Polymorphonuclear leukocytes and monocytes/macrophages in the pathogenesis of cerebral ischemia and stroke.
The extent to which polymorphonuclear leukocytes and monocytes/macrophages contribute to the pathobiology of cerebral ischemia and stroke is an issue of long-standing contradiction and controversy.
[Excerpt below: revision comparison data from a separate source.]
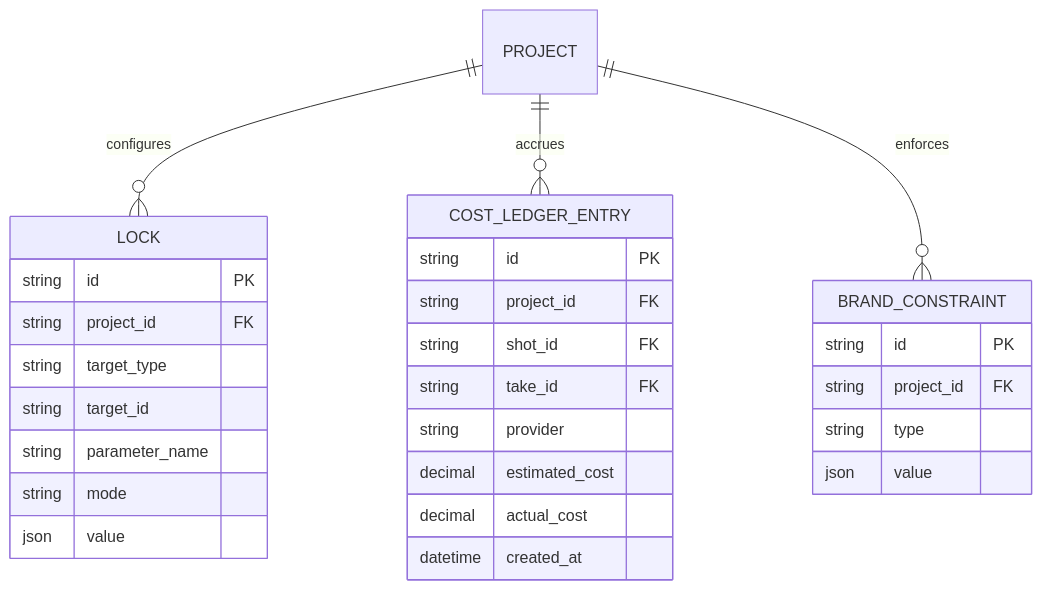
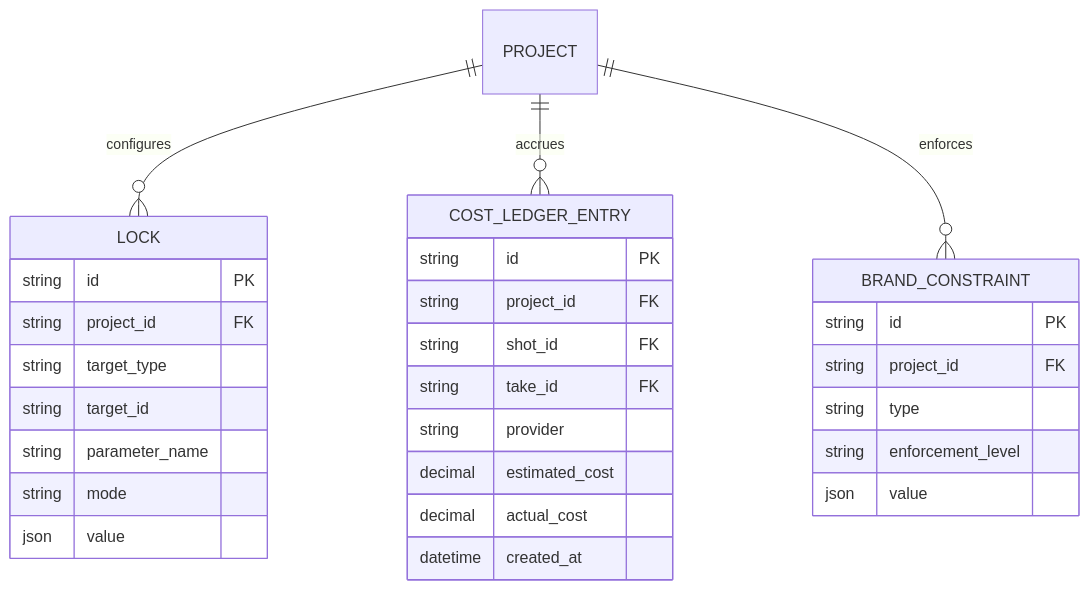
The fifth of 5 diagrams in spec/architecture/er.md (ousiassllc/mam), drawn with Mermaid before and after one commit. The commit also changed other lines of this file, not shown here.

````diff
--- a/spec/architecture/er.md
+++ b/spec/architecture/er.md
@@ -236,32 +236,33 @@
 ```mermaid
 erDiagram
     PROJECT ||--o{ LOCK : configures
     PROJECT ||--o{ COST_LEDGER_ENTRY : accrues
     PROJECT ||--o{ BRAND_CONSTRAINT : enforces
 
     LOCK {
         string id PK
         string project_id FK
         string target_type
         string target_id
         string parameter_name
         string mode
         json value
     }
     COST_LEDGER_ENTRY {
         string id PK
         string project_id FK
         string shot_id FK
         string take_id FK
         string provider
         decimal estimated_cost
         decimal actual_cost
         datetime created_at
     }
     BRAND_CONSTRAINT {
         string id PK
         string project_id FK
         string type
+        string enforcement_level
         json value
     }
 ```
````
Recent developments in the ability to selectively modify leukocyte adhesion with antiadhesion antibodies and the potential clinical application of this therapeutic approach have spurred a resurgence of experimental studies examining the role of leukocytes in cerebral ischemia and stroke.
We review studies examining leukocyte accumulation, initiation of thrombosis, and exacerbation of ischemic brain injury in stroke, and we examine other proposed contributions of leukocytes to cerebrovascular pathophysiology.
The importance of specific characteristics of a given ischemia model and of underlying stroke risk factors in determining the degree of leukocyte involvement and effectiveness of therapies directed against these cells is discussed.
- Copyright © 1992 by American Heart Association